======== Extracted records ========
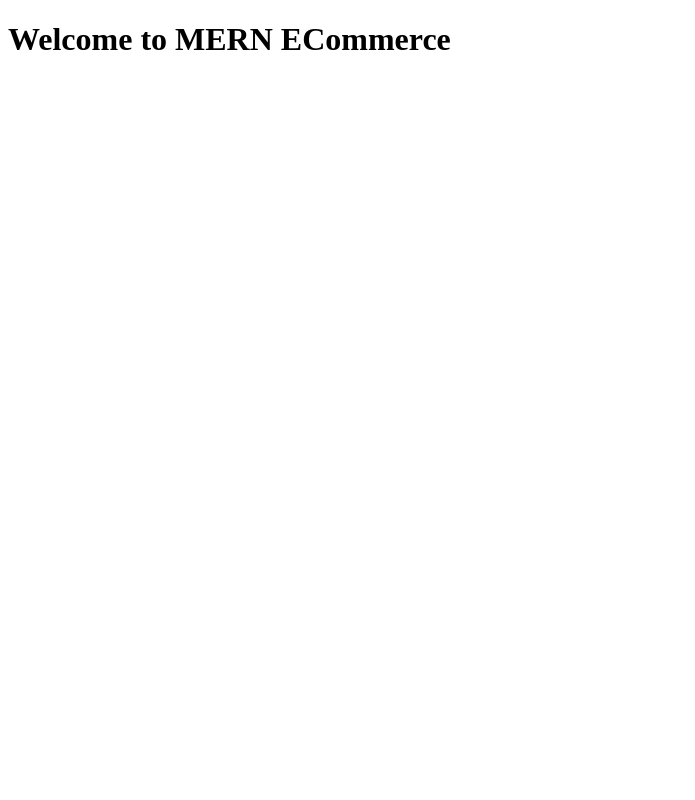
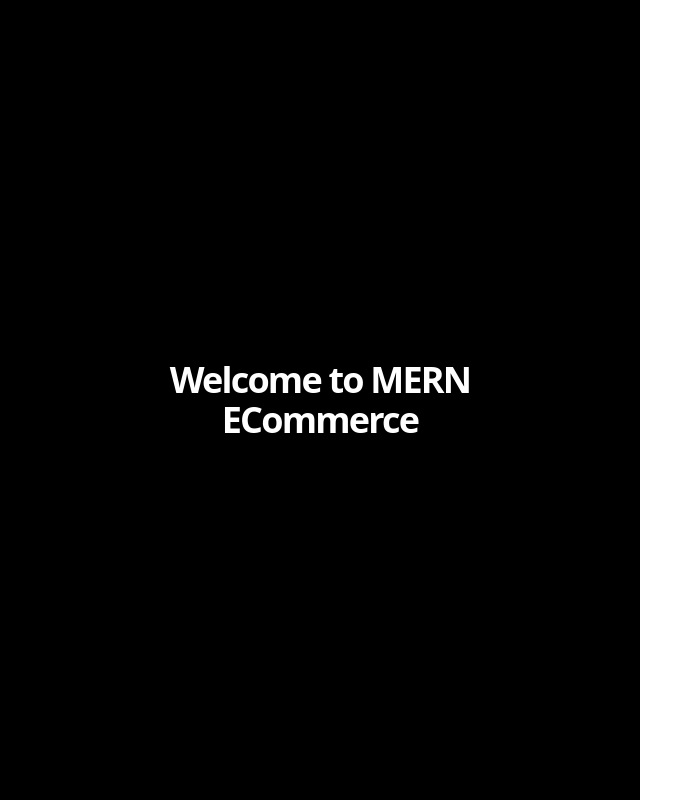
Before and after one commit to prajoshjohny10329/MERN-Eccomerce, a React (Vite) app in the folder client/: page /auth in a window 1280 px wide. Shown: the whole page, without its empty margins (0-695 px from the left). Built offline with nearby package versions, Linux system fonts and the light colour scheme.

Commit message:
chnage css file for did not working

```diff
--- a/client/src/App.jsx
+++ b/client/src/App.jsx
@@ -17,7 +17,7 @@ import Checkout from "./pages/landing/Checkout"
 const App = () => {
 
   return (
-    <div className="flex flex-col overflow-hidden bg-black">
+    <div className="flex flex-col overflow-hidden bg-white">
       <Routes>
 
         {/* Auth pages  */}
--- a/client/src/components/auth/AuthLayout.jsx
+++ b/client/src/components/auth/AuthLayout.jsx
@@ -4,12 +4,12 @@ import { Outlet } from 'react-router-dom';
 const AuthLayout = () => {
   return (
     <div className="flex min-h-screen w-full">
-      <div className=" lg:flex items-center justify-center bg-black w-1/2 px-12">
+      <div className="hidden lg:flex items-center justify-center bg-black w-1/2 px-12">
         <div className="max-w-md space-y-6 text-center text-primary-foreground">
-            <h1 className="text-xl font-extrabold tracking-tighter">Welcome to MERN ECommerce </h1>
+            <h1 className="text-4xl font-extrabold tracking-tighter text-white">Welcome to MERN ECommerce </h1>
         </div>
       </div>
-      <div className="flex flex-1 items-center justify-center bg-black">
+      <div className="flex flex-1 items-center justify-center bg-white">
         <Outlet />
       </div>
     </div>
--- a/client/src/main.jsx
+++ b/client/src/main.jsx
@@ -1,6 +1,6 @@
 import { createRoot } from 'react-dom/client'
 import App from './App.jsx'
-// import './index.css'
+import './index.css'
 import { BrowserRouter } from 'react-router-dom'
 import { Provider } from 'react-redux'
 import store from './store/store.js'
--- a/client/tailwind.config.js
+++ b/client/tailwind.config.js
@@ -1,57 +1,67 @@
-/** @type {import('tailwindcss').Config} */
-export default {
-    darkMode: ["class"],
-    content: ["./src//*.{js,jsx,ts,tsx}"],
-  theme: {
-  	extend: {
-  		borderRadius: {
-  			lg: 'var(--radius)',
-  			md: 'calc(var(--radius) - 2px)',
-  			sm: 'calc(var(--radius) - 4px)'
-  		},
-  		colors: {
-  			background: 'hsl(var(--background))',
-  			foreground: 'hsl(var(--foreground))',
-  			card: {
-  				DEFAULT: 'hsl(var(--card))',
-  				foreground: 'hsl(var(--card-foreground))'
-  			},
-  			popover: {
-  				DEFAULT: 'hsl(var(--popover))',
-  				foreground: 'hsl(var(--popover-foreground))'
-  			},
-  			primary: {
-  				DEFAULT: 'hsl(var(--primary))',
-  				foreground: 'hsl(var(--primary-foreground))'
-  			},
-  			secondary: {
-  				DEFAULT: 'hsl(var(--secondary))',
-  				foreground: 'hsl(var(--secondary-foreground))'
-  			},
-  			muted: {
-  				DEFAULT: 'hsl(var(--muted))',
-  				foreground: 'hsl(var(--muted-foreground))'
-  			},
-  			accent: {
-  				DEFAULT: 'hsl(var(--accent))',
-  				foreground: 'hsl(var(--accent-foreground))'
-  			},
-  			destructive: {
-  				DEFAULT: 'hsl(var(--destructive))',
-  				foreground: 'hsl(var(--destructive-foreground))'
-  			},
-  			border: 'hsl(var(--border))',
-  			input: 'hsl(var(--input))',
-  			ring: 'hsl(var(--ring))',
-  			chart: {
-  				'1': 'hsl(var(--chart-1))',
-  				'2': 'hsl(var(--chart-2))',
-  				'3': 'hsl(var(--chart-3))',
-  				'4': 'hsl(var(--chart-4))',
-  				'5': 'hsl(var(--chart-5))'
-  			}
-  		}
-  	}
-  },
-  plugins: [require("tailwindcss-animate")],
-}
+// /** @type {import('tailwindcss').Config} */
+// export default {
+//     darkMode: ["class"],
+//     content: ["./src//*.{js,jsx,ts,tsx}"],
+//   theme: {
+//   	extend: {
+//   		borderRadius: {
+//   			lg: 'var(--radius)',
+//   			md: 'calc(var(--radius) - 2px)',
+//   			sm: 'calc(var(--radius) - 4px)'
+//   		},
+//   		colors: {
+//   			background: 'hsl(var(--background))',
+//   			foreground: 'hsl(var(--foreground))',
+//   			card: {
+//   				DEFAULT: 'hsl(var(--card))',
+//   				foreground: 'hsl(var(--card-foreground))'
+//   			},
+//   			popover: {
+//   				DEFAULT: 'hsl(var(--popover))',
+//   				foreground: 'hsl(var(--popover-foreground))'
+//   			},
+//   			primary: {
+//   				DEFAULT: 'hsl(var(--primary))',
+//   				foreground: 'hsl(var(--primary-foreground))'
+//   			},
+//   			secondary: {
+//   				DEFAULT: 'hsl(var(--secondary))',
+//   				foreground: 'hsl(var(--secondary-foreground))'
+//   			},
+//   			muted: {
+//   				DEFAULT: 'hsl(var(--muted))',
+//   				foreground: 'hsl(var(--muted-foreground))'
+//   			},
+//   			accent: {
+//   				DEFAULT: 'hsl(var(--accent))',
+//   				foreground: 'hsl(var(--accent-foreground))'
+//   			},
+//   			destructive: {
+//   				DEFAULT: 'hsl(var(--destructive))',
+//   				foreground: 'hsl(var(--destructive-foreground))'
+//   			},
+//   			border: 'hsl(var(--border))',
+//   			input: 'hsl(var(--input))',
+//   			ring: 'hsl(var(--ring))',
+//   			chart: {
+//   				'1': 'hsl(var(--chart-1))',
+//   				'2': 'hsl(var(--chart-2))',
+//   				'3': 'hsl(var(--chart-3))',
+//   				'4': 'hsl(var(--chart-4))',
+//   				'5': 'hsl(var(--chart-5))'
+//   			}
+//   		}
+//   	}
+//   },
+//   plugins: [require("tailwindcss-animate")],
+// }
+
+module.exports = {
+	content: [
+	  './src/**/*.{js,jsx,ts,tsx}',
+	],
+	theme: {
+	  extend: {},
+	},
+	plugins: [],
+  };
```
========
======== Extracted records ========
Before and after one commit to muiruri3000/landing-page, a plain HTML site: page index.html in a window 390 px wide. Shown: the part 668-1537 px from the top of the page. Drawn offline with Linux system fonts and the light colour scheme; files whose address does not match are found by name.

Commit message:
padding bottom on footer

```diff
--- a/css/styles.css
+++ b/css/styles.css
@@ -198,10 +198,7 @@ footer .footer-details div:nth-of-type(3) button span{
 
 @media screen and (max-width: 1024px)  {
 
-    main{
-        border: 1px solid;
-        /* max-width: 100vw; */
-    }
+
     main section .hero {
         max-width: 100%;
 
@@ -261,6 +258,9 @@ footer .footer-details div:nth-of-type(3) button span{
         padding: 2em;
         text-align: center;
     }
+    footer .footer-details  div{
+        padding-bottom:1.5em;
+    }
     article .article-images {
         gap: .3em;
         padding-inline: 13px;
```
========
======== Extracted records ========
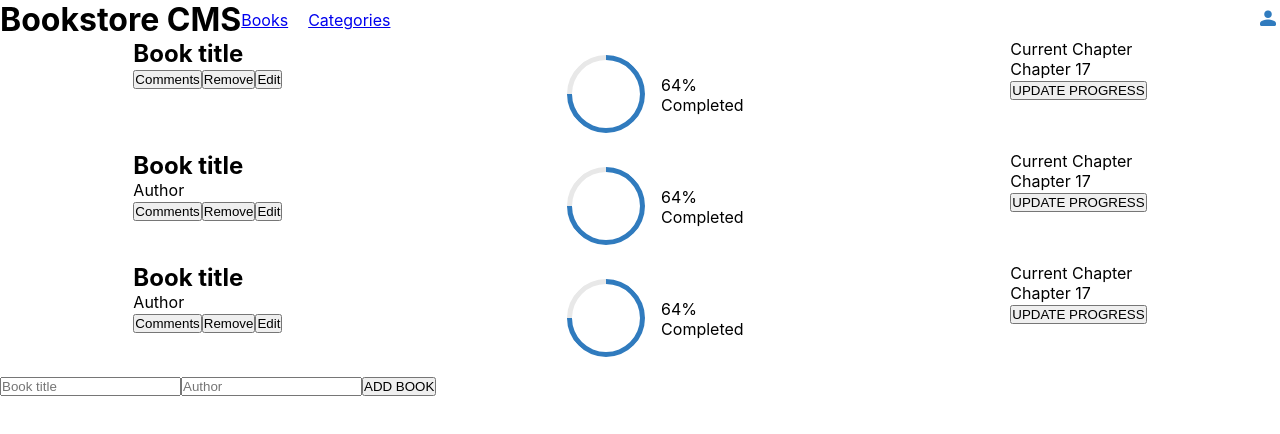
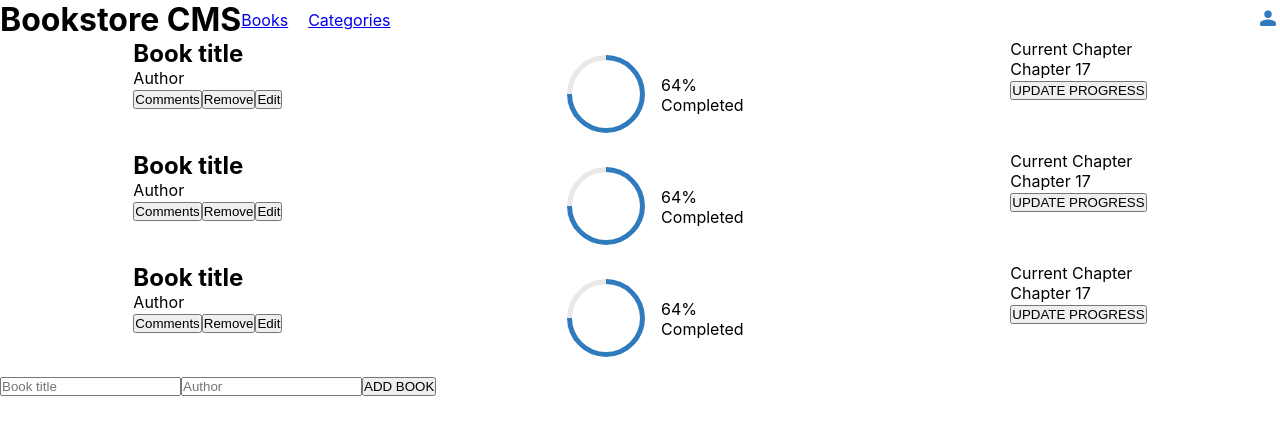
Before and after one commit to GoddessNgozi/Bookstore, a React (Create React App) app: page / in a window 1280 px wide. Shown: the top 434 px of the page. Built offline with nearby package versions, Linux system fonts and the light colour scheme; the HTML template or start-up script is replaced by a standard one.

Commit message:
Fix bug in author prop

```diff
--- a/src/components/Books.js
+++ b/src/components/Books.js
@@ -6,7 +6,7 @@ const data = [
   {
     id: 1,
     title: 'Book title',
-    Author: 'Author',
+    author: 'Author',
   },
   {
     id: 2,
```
========
Task requirements> How many lines of the records contain "flex"? Answer with the number only.

Written reply> 7